*WHAT IS EXPECTED*:
How many lines in the listing include the string "height"? Reply with the number alone.
[DATA PROVIDED — start]
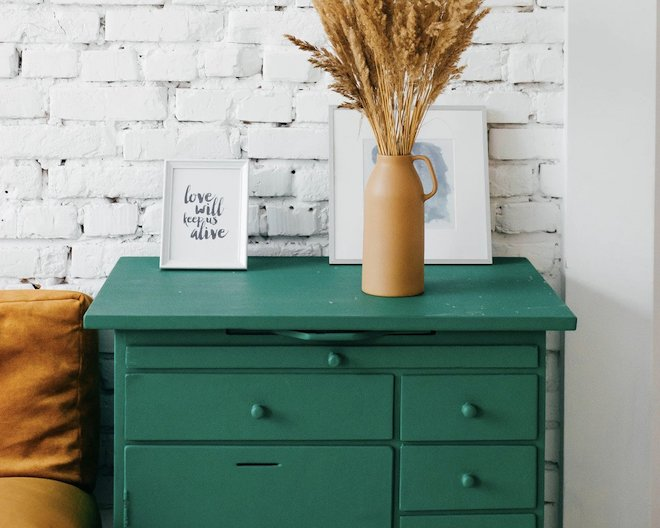
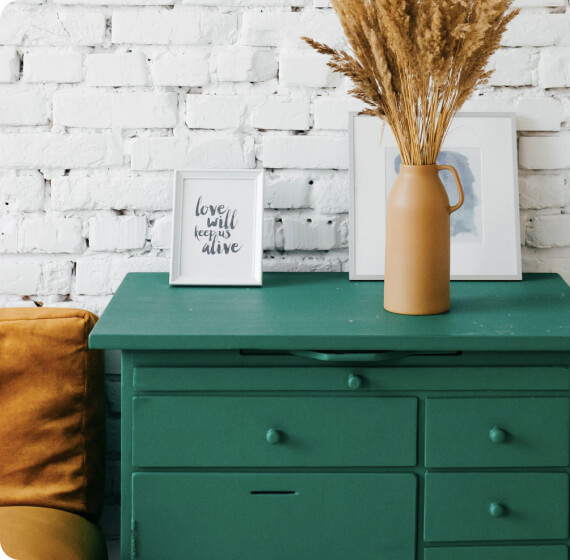
done

diff --git a/style.css b/style.css
@@ -2,12 +2,23 @@
 
 * {
     box-sizing: border-box;
+    margin: 0;
 }
 
 body {
-    font-family: 'Manrope', sans-serif;
-    font-size: 13px;
-    min-height: 100vh;
+    font-family: 'Manrope', 'Arial', sans-serif;
+    font-size: 0.8125rem;
+    line-height: 153.846%;
+    letter-spacing: 0.00763em;
+    height: 100vh;
+    background-color: hsl(210, 46%, 95%);
+    color: #6e8098;
+    padding: 24px 0;
+    overflow: hidden;
+}
+
+body {
+    -webkit-font-smoothing: antialiased;
 }
 
 .main {
@@ -16,9 +27,80 @@ body {
     flex-direction: column;
     align-items: center;
     justify-content: center;
+    width: 100vw;
 }
 
 .container {
     border-radius: 15px;
     display: flex;
+    background-color: #fff;
+    height: auto;
+}
+
+.main_img {
+    width: 285px;
+    height: 280px;
+    border-top-left-radius: 15px;
+    border-bottom-left-radius: 15px;
+}
+
+.info {
+    width: 445px;
+    padding: 30px 40px;
+}
+
+.title {
+    margin-bottom: 12px;
+    font-size: 1.25rem;
+    font-weight: 700;
+    line-height: 1.4;
+    letter-spacing: 0.01563em;
+    color: #48556a;
+}
+
+.description {
+    font-size: 13px;
+    margin: 0 0 20px;
+    font-weight: 200;
+}
+
+.user {
+    display: flex;
+    align-items: center;
+    justify-content: space-between;
+}
+
+.avatar_img {
+    width: 40px;
+    border-radius: 50%;
+}
+
+.user_info {
+    display: flex;
+    flex-direction: column;
+}
+
+.user_info span {
+    color: #48556a;
+    font-weight: bold;
+    font-size: 13px;
+}
+
+.user_info small {
+    color: #9daec2;
+    font-size: 13px;
+}
+
+.share {
+    height: 32px;
+    width: 32px;
+    border-radius: 50%;
+    background-color: #ecf2f8;
+    text-align: center;
+    cursor: pointer;
+    display: flex;
+    align-items: center;
+    justify-content: center;
+    position: relative;
+    z-index: 2;
 }
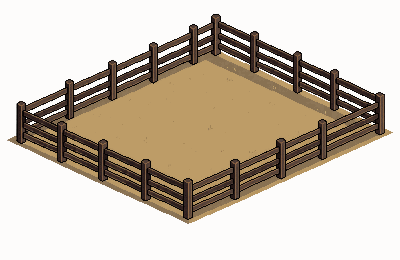
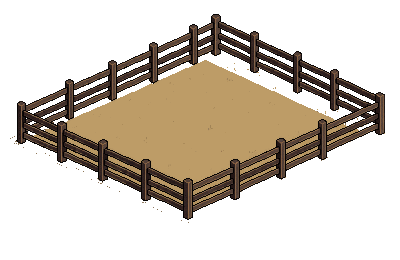
Treeline, a grass paddock, and the carding trap that would have wrecked both
`sceneBg.treeline` is one wide horizon sprite — the thing Design called the
weakest left on screen while it was faking one with nine tree sprites and a
gradient. First attempt came back as a sparse row of tiny trees with big empty
margins; asked for "a dense wall of trees filling the whole frame" instead of "a
strip on a horizon" it came back right. Same lesson as the fence and the ceiling:
describe the OBJECT, never the composition it sits in.

**Every scene-scale asset came back carded** — treeline, all three pens — with an
opaque fill behind the sprite. 0% transparent on the treeline, measured. A carded
pen drawn over the title screen is an opaque rectangle across the sky and the
ground, which is exactly the class of defect that survives review because the
sprite itself looks fine in isolation.

`npm run rmbg` fixes it, and the repo already knew the rule: large subjects come
back framed on a solid ground while the same prompt at 96px comes back clean.
Verified after the call rather than trusting it — treeline 0% -> 33%
transparent, paddock -> 64%. Written into art/sprites.json as a standing rule.

Three pens now, each with a detected ground quad. `npm run pens` re-runs after
every atlas build; the numbers moved when rmbg trimmed the cards, which is the
argument for measuring rather than hand-typing them.

Claude-Session: https://claude.ai/code/session_01XmJPyUWbs2Tt5c7eNKpmNV

Changed region(s): [[0.0, 0.1846, 0.99, 0.8615], [0.12, 0.3077, 0.39, 0.4923], [0.39, 0.2462, 0.48, 0.3077]]

diff --git a/tools/build-atlas.ts b/tools/build-atlas.ts
@@ -123,6 +123,8 @@ interface Manifest {
   pens?: { _base: string; files: Record<string, string>; noTrim?: boolean }
   /** Scene-scale set pieces for the base. See art/sprites.json. */
   vault?: { _base: string; files: Record<string, string>; noTrim?: boolean }
+  /** Backdrop strips for the title scenes. See art/sprites.json. */
+  sceneBg?: { _base: string; files: Record<string, string>; noTrim?: boolean }
   /** The military base under the farm. See art/sprites.json and docs/SUBTERRANEAN.md. */
   base?: { _base: string; files: Record<string, string>; noTrim?: boolean }
   weapons?: { _base: string; files: Record<string, string> }
@@ -700,6 +702,7 @@ const singleGroups = [
   // measured against that box, so trimming would move both anchors.
   manifest.pens ? { ...manifest.pens, cardArt: true } : undefined,
   manifest.vault ? { ...manifest.vault, cardArt: true } : undefined,
+  manifest.sceneBg ? { ...manifest.sceneBg, cardArt: true } : undefined,
   manifest.scene ? { ...manifest.scene, cardArt: true } : undefined,
   manifest.sceneStrips ? { ...manifest.sceneStrips, cardArt: true, noTrim: true } : undefined,
   manifest.portraits,

diff --git a/docs/ASSET_CATALOG.md b/docs/ASSET_CATALOG.md
@@ -2,7 +2,7 @@
 
 **Generated by `npm run catalog`. Do not hand-edit.**
 
-8011 frame keys in `public/atlas.png`.
+8013 frame keys in `public/atlas.png`.
 
 This is not `docs/PIXELLAB_INVENTORY.md`. That one lists what the PixelLab
 account holds and answers *"have we already generated this?"*. **This one lists
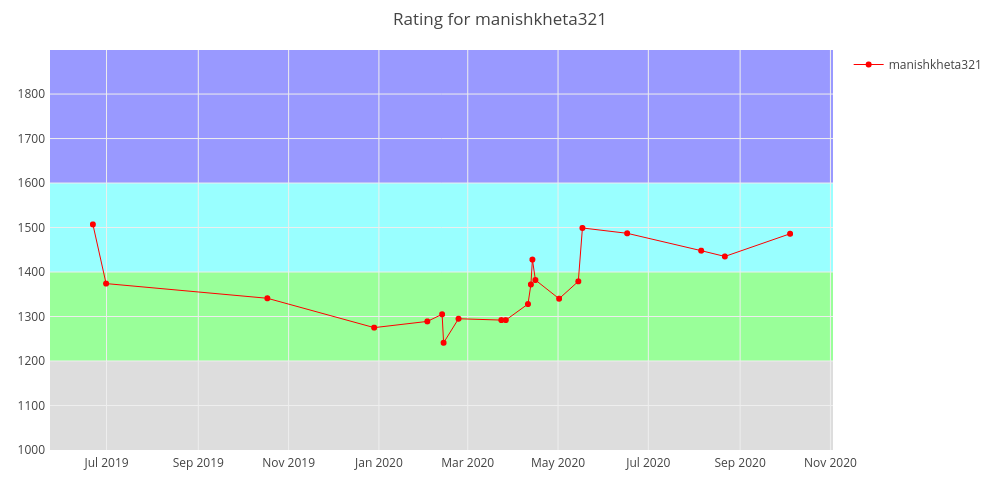
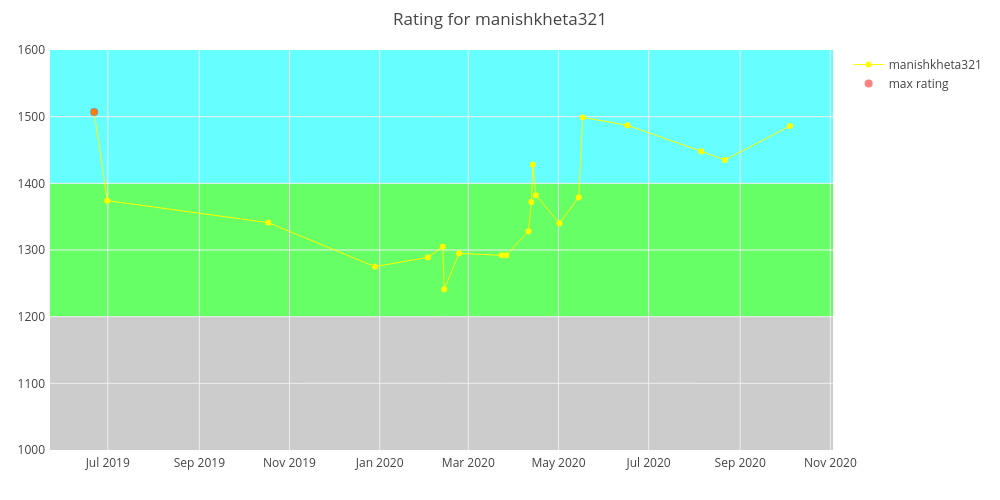
plot max rating

diff --git a/commands/plot.js b/commands/plot.js
@@ -33,18 +33,26 @@ module.exports = {
 
         submissions = datas.result;
         // console.log(submissions);
-        console.log(submissions.length);
+        // console.log(submissions.length);
 
-        for (let i = 0; i <= submissions.length - 1; i++) {
+        var maxRating = -1;
+
+        var da = new Date();
+        for (i = 0; i <= submissions.length - 1; i++) {
           console.log(submissions[i]);
           var date = new Date(submissions[i].ratingUpdateTimeSeconds * 1000);
           console.log(date);
           rating.push(submissions[i].newRating);
+
+          if (maxRating < submissions[i].newRating) {
+            maxRating = submissions[i].newRating;
+            da = date;
+          }
           timeSeries.push(date);
         }
 
-        console.log(rating);
-        console.log(timeSeries);
+        // console.log(rating);
+        // console.log(timeSeries);
 
         var trace1 = {
           x: timeSeries,
@@ -57,7 +65,68 @@ module.exports = {
           },
           name: `${args[0]}`,
         };
+        var trace2 = {
+          x: [da],
+          y: [maxRating],
+          mode: "markers",
+          type: "scatter",
+          marker: {
+            color: "red",
+            opacity: 0.5,
+            size: 8,
+          },
+          name: "max rating",
+        };
 
+        var ratings = [
+          1000,
+          1200,
+          1400,
+          1600,
+          1900,
+          2100,
+          2300,
+          2400,
+          2600,
+          3000,
+          3500,
+        ];
+        var opaci = [0.6, 0.6, 0.6, 0.6, 0.6, 0.6, 0.6, 0.2, 0.6, 0.6];
+        var color = [
+          "#aaa",
+          "#0f0",
+          "#0ff",
+          "#00f",
+          "#f0f",
+          "orange",
+          "orange",
+          "red",
+          "red",
+          "rgb(128,0,0)",
+        ];
+        var shapes = [];
+
+        var shape = {};
+        for (var i = 0; i < 10; i++) {
+          shape = {
+            type: "rect",
+            xref: "paper",
+            yref: "y",
+            x0: 0,
+            x1: 1,
+            y0: ratings[i],
+            y1: ratings[i + 1],
+            fillcolor: color[i],
+            opacity: opaci[i],
+            layer: "below",
+            line: {
+              width: 0,
+            },
+          };
+
+          shapes.push(shape);
+          if (maxRating < ratings[i + 1]) break;
+        }
         var layout = {
           autosize: false,
           title: `Rating for ${args[0]}`,
@@ -69,164 +138,13 @@ module.exports = {
             pad: 4,
           },
           showlegend: true,
-
-          shapes: [
-            {
-              type: "rect",
-              xref: "paper",
-              yref: "y",
-              x0: 0,
-              x1: 1,
-              y0: 1000,
-              y1: 1200,
-              fillcolor: "#aaa",
-              opacity: 0.4,
-              layer: "below",
-              line: {
-                width: 0,
-              },
-            },
-            {
-              type: "rect",
-              xref: "paper",
-              yref: "y",
-              x0: 0,
-              x1: 1,
-              y0: 1200,
-              y1: 1400,
-              fillcolor: "#0f0",
-              opacity: 0.4,
-              layer: "below",
-              line: {
-                width: 0,
-              },
-            },
-            {
-              type: "rect",
-              xref: "paper",
-              yref: "y",
-              x0: 0,
-              x1: 1,
-              y0: 1400,
-              y1: 1600,
-              fillcolor: "#0ff",
-              opacity: 0.4,
-              layer: "below",
-              line: {
-                width: 0,
-              },
-            },
-            {
-              type: "rect",
-              xref: "paper",
-              yref: "y",
-              x0: 0,
-              x1: 1,
-              y0: 1600,
-              y1: 1899,
-              fillcolor: "#00f",
-              opacity: 0.4,
-              layer: "below",
-              line: {
-                width: 0,
-              },
-            },
-            {
-              type: "rect",
-              xref: "paper",
-              yref: "y",
-              x0: 0,
-              x1: 1,
-              y0: 1900,
-              y1: 2100,
-              fillcolor: "#f0f",
-              opacity: 0.4,
-              layer: "below",
-              line: {
-                width: 0,
-              },
-            },
-            {
-              type: "rect",
-              xref: "paper",
-              yref: "y",
-              x0: 0,
-              x1: 1,
-              y0: 2100,
-              y1: 2300,
-              fillcolor: "orange",
-              opacity: 0.4,
-              layer: "below",
-              line: {
-                width: 0,
-              },
-            },
-            {
-              type: "rect",
-              xref: "paper",
-              yref: "y",
-              x0: 0,
-              x1: 1,
-              y0: 2300,
-              y1: 2400,
-              fillcolor: "orange",
-              opacity: 0.6,
-              layer: "below",
-              line: {
-                width: 0,
-              },
-            },
-            {
-              type: "rect",
-              xref: "paper",
-              yref: "y",
-              x0: 0,
-              x1: 1,
-              y0: 2400,
-              y1: 2600,
-              fillcolor: "red",
-              opacity: 0.2,
-              layer: "below",
-              line: {
-                width: 0,
-              },
-            },
-            {
-              type: "rect",
-              xref: "paper",
-              yref: "y",
-              x0: 0,
-              x1: 1,
-              y0: 2600,
-              y1: 3000,
-              fillcolor: "red",
-              opacity: 0.6,
-              layer: "below",
-              line: {
-                width: 0,
-              },
-            },
-            {
-              type: "rect",
-              xref: "paper",
-              yref: "y",
-              x0: 0,
-              x1: 1,
-              y0: 3000,
-              y1: 3500,
-              fillcolor: "rgb(128,0,0)",
-              opacity: 0.6,
-              layer: "below",
-              line: {
-                width: 0,
-              },
-            },
-          ],
+          shapes: shapes,
         };
+        console.log(layout);
 
-        var figure = { data: [trace1], layout: layout };
-
-        var filename = args[0] + ".png";
+        var figure = { data: [trace1, trace2], layout: layout };
+        console.log(figure);
+        var filename = "plot.png";
 
         var pngOptions = { format: "png", width: 1000, height: 500 };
[DATA PROVIDED — finish]
*EXERCISE RESULT*:
8